● **Your task**: Everything in the records must be reproduced exactly, except for the pictures.

● **The input**:
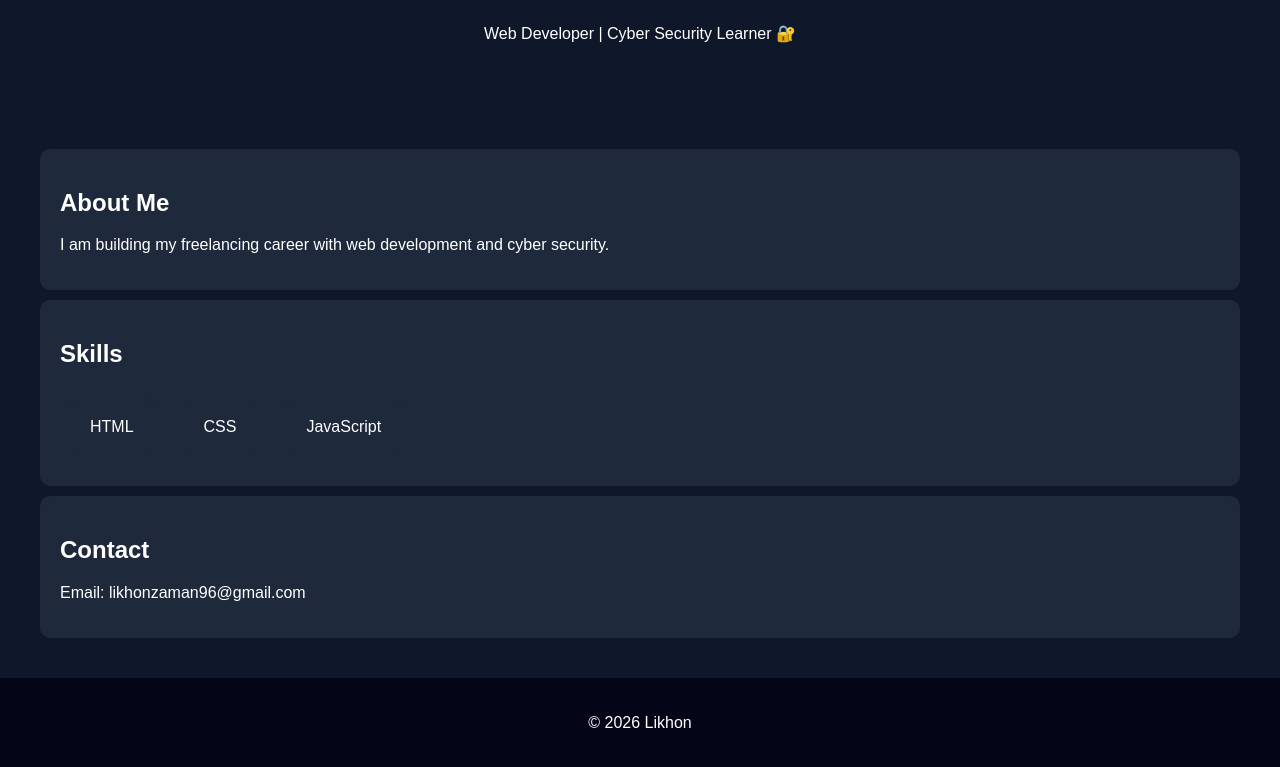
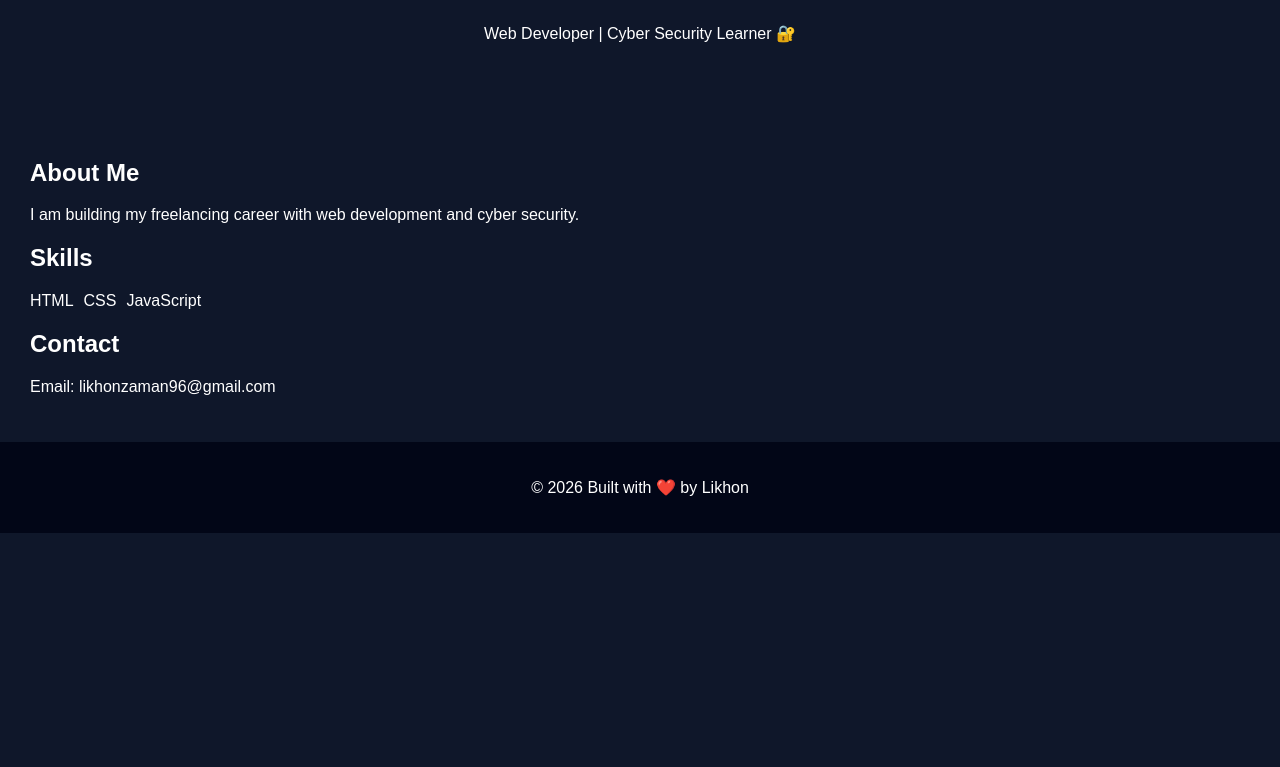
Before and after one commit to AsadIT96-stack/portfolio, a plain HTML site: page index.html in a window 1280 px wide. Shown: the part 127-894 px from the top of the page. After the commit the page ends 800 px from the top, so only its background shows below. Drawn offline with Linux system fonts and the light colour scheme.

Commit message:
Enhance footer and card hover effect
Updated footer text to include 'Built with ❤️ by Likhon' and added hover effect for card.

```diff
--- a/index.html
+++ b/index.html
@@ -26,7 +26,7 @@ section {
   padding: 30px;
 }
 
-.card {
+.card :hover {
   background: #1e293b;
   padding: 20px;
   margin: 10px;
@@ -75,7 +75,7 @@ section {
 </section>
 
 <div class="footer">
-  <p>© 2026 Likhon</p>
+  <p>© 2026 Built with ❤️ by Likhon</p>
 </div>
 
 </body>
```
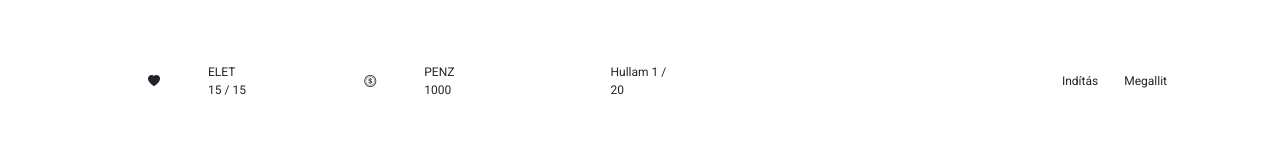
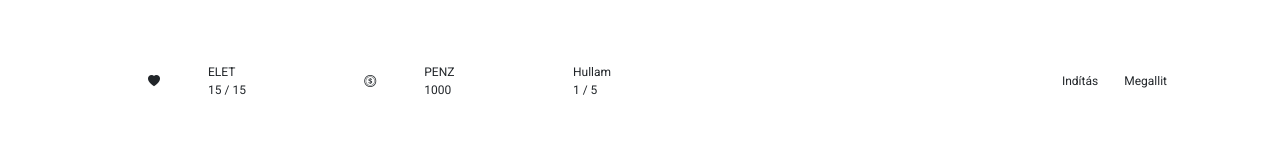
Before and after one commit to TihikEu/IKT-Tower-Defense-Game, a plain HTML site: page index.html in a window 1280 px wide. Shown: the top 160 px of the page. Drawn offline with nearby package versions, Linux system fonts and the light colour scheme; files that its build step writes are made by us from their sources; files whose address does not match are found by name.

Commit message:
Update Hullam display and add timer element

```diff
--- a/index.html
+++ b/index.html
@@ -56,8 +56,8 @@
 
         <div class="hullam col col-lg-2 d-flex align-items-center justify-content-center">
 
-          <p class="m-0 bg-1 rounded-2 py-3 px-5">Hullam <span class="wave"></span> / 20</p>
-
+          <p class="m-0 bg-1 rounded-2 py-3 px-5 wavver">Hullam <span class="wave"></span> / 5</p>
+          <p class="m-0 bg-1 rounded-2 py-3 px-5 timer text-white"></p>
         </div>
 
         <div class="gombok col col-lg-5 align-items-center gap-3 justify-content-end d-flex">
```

● **Final answer**:
Before and after one commit to AsadIT96-stack/portfolio, a plain HTML site: page index.html in a window 1280 px wide. Shown: the part 127-894 px from the top of the page. After the commit the page ends 800 px from the top, so only its background shows below. Drawn offline with Linux system fonts and the light colour scheme.

Commit message:
Enhance footer and card hover effect
Updated footer text to include 'Built with ❤️ by Likhon' and added hover effect for card.

```diff
--- a/index.html
+++ b/index.html
@@ -26,7 +26,7 @@ section {
   padding: 30px;
 }
 
-.card {
+.card :hover {
   background: #1e293b;
   padding: 20px;
   margin: 10px;
@@ -75,7 +75,7 @@ section {
 </section>
 
 <div class="footer">
-  <p>© 2026 Likhon</p>
+  <p>© 2026 Built with ❤️ by Likhon</p>
 </div>
 
 </body>
```
Before and after one commit to TihikEu/IKT-Tower-Defense-Game, a plain HTML site: page index.html in a window 1280 px wide. Shown: the top 160 px of the page. Drawn offline with nearby package versions, Linux system fonts and the light colour scheme; files that its build step writes are made by us from their sources; files whose address does not match are found by name.

Commit message:
Update Hullam display and add timer element

```diff
--- a/index.html
+++ b/index.html
@@ -56,8 +56,8 @@
 
         <div class="hullam col col-lg-2 d-flex align-items-center justify-content-center">
 
-          <p class="m-0 bg-1 rounded-2 py-3 px-5">Hullam <span class="wave"></span> / 20</p>
-
+          <p class="m-0 bg-1 rounded-2 py-3 px-5 wavver">Hullam <span class="wave"></span> / 5</p>
+          <p class="m-0 bg-1 rounded-2 py-3 px-5 timer text-white"></p>
         </div>
 
         <div class="gombok col col-lg-5 align-items-center gap-3 justify-content-end d-flex">
```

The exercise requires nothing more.